Thursday, December 1, 2016

NEW MEXICO DIARY -- R (Siri - Jambo Cafe - a desert rat)




A friend, greatly accomplished in the culinary arts, recommended that Julie and I eat at the Jambo Café, a restaurant specializing in African-Caribbean food. This café is located at a mall thirty blocks to the south of the downtown area and, so, we had to drive. I asked Julie to program her telephone to find the place for us.

By map, the route was simple enough. The strip mall was located on Cerrillos Road and I knew how to reach that road – it was simply matter of turning onto the street outside the hotel and, then, continuing southward, veering right at each place where the road branched. But the telephone had a different idea how to reach restaurant: only a block away from the hotel, the phone ordered me to turn sharply right and follow a drainage ditch to the west. Soon enough, we had left the downtown behind and were driving through residential neighborhoods of old brick houses, utilitarian neighborhoods crouching along bleak-looking railroad yards. The phone demanded that we continue in this direction for many blocks, through a number of intersections, heading outward toward what seemed the outskirts of town. Then, the phone directed another sharp right onto an even narrower and more improbable street, a lane passing between Montessori schools and little real estate offices, then, limping over speed bumps past public schools – the homes were all one story, only three- or four-room structures spread across the treeless desert. After driving stop-and-start through this neighborhood for twenty blocks, I came to Cerrillos Road, a limb of the street passing by the hotel to the north. Some orange barrels blocked one of the turn lanes and I could see traces of construction along the road, but traffic was flowing efficiently. To the left, an unprepossessing strip mall stretched across a parking lot – Jambo café was crushed between the Hobby Lobby and PetSmart.

We were early notwithstanding the circuitous drive and, so, we looked at some relics and Africa-themed knickknacks in the Jambo import store on the other side of the Hobby Lobby. There was an exquisitely carved Dogon door and some chimeras – old African wood effigies assembled to sit atop new pedestals floridly carved in ebony-colored wood. Julie bought a few wicker-woven animals, a giraffe, a hippo, and an elephant – these figures could be used as anchors for a key chain.
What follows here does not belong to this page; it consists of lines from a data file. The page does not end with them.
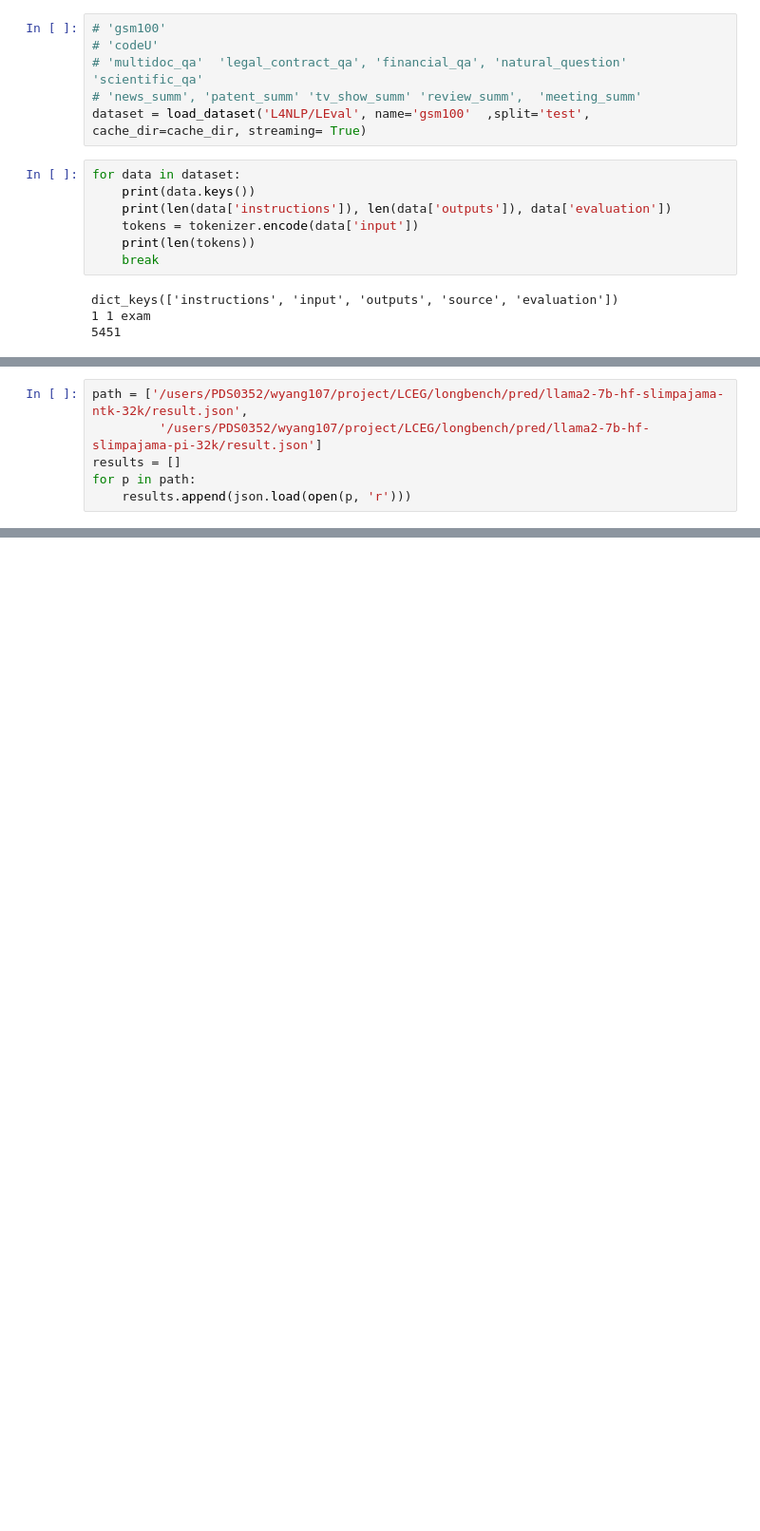
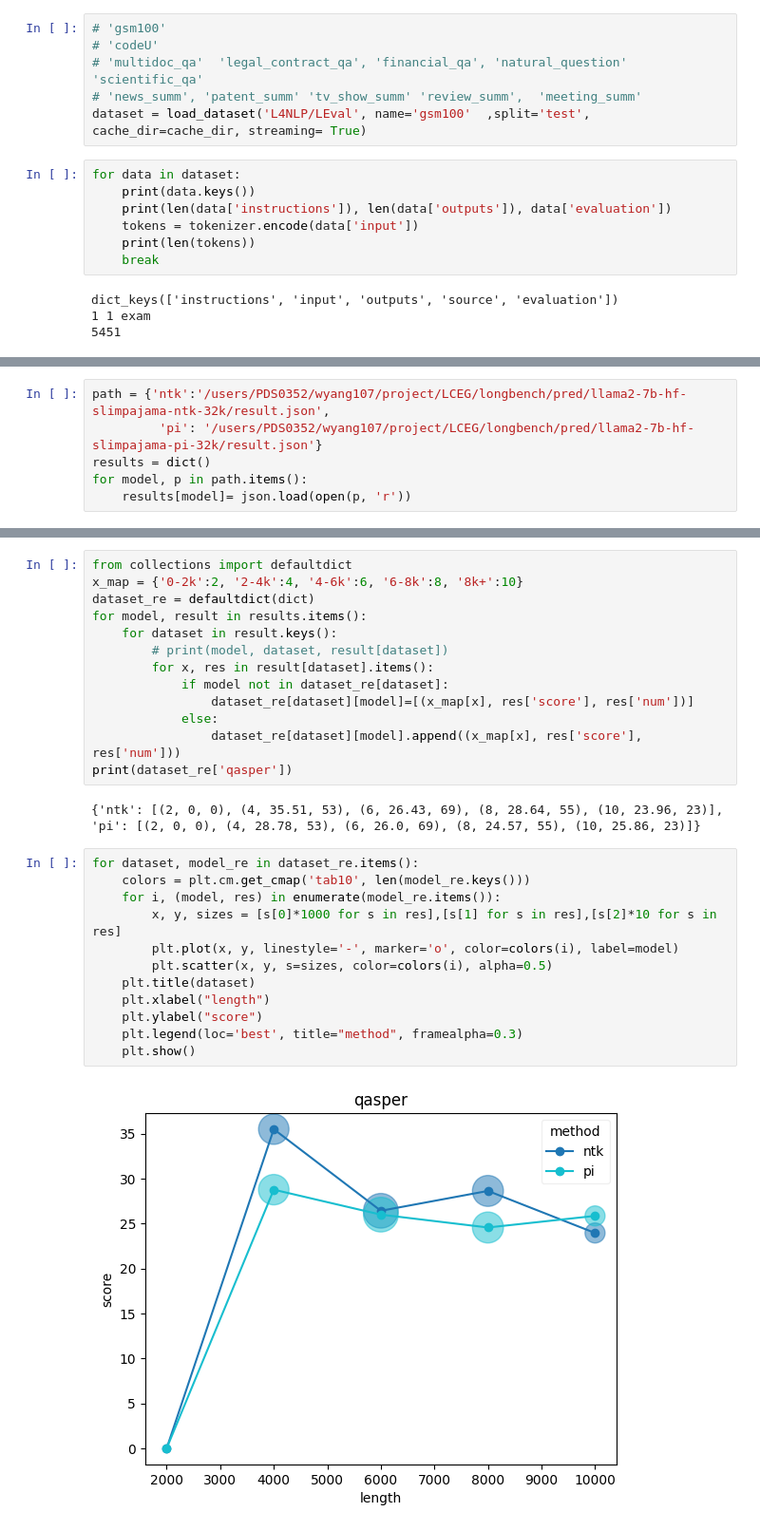
Before and after one commit to uservan/LCEG, a Jupyter notebook: analysis/dataset_analysis.ipynb, the cells around one changed output, grey strips where cells are left out. Shown at 95% size. Saved outputs shown, nothing was run; the diff lists cells and outputs as text; blank space fills up the shorter version.

```diff
--- a/analysis/dataset_analysis.ipynb
+++ b/analysis/dataset_analysis.ipynb
@@ -35,6 +94,6 @@ dict_keys(['instructions', 'input', 'outputs', 'source', 'evaluation'])
 # %%
-path = ['/users/PDS0352/wyang107/project/LCEG/longbench/pred/llama2-7b-hf-slimpajama-ntk-32k/result.json',
-         '/users/PDS0352/wyang107/project/LCEG/longbench/pred/llama2-7b-hf-slimpajama-pi-32k/result.json']
-results = []
-for p in path:
-    results.append(json.load(open(p, 'r')))
+path = {'ntk':'/users/PDS0352/wyang107/project/LCEG/longbench/pred/llama2-7b-hf-slimpajama-ntk-32k/result.json',
+         'pi': '/users/PDS0352/wyang107/project/LCEG/longbench/pred/llama2-7b-hf-slimpajama-pi-32k/result.json'}
+results = dict()
+for model, p in path.items():
+    results[model]= json.load(open(p, 'r'))
@@ -101,0 +100,29 @@ narrativeqa {'0-2k': {'score': 0, 'num': 0}, '2-4k': {'score': 0, 'num': 0}, '4-
+# %%
+from collections import defaultdict
+x_map = {'0-2k':2, '2-4k':4, '4-6k':6, '6-8k':8, '8k+':10}
+dataset_re = defaultdict(dict)
+for model, result in results.items():
+    for dataset in result.keys():
+        # print(model, dataset, result[dataset])
+        for x, res in result[dataset].items():
+            if model not in dataset_re[dataset]:
+                dataset_re[dataset][model]=[(x_map[x], res['score'], res['num'])]
+            else:
+                dataset_re[dataset][model].append((x_map[x], res['score'], res['num']))
+print(dataset_re['qasper'])
+# %% [output]
+{'ntk': [(2, 0, 0), (4, 35.51, 53), (6, 26.43, 69), (8, 28.64, 55), (10, 23.96, 23)], 'pi': [(2, 0, 0), (4, 28.78, 53), (6, 26.0, 69), (8, 24.57, 55), (10, 25.86, 23)]}
+# %%
+for dataset, model_re in dataset_re.items():
+    colors = plt.cm.get_cmap('tab10', len(model_re.keys()))
+    for i, (model, res) in enumerate(model_re.items()):
+        x, y, sizes = [s[0]*1000 for s in res],[s[1] for s in res],[s[2]*10 for s in res]
+        plt.plot(x, y, linestyle='-', marker='o', color=colors(i), label=model)
+        plt.scatter(x, y, s=sizes, color=colors(i), alpha=0.5)
+    plt.title(dataset)
+    plt.xlabel("length")
+    plt.ylabel("score")
+    plt.legend(loc='best', title="method", framealpha=0.3)
+    plt.show()
+# %% [output]
+[figure, added]
```
Also changed, not shown: parts of 7 cells of this notebook, 53 other files.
Stacks of Jambo café cookbooks were piled by the cash-register.

The Jambo café itself was crowded, an aromatic space densely packed with tables, dimly lit with a few tapestry-like hangings on the wall. The waiter was flamboyantly gay with his long hair tucked into a samurai bun at the back of his skull. It was our last night in Santa Fe and so we ordered extravagantly: first, the waiter bought a saucer with some cornmeal, water, and oil, then, we drank cocktails made from colored liqueurs. We asked the waiter to bring a bottle of Goats Do Roam wine from South Africa and, then, as starters, a cup of cocoanut shrimp bisque soup for me and plantain crab cakes for Julie. I had a combination plate with coconut chicken curry, goat stew, and a lentil stew. For dessert, I had mango cobbler with ice-cream. Julie had date coconut flourless chocolate cake with whipped cream. Everything was very good, the flavors in the food reminding me generally of Indian cuisine. It was a Monday night, but the restaurant was full to overflowing and very convivial. When we left, a half-dozen couples were waiting for a table and one of the cooks was standing on the sidewalk in front of PetSmart smoking a cigarette.

A desert rat with antalgic gait staggered across the parking lot. He was carrying a backpack and had a poncho patterned like a Navajo rug cast over his shoulders. He asked me for money and I gave him two dollars in quarters that were weighing down my pockets. I couldn’t get that change through security.

Out of the Mall parking lot, I turned right and drove on Cerrillos Road straight downtown to the hotel. No turns were required until I reached the Hilton on the Plaza.


  1. Jamba regularly ranks #1 Santa Fe restaurant on TripAdvisor.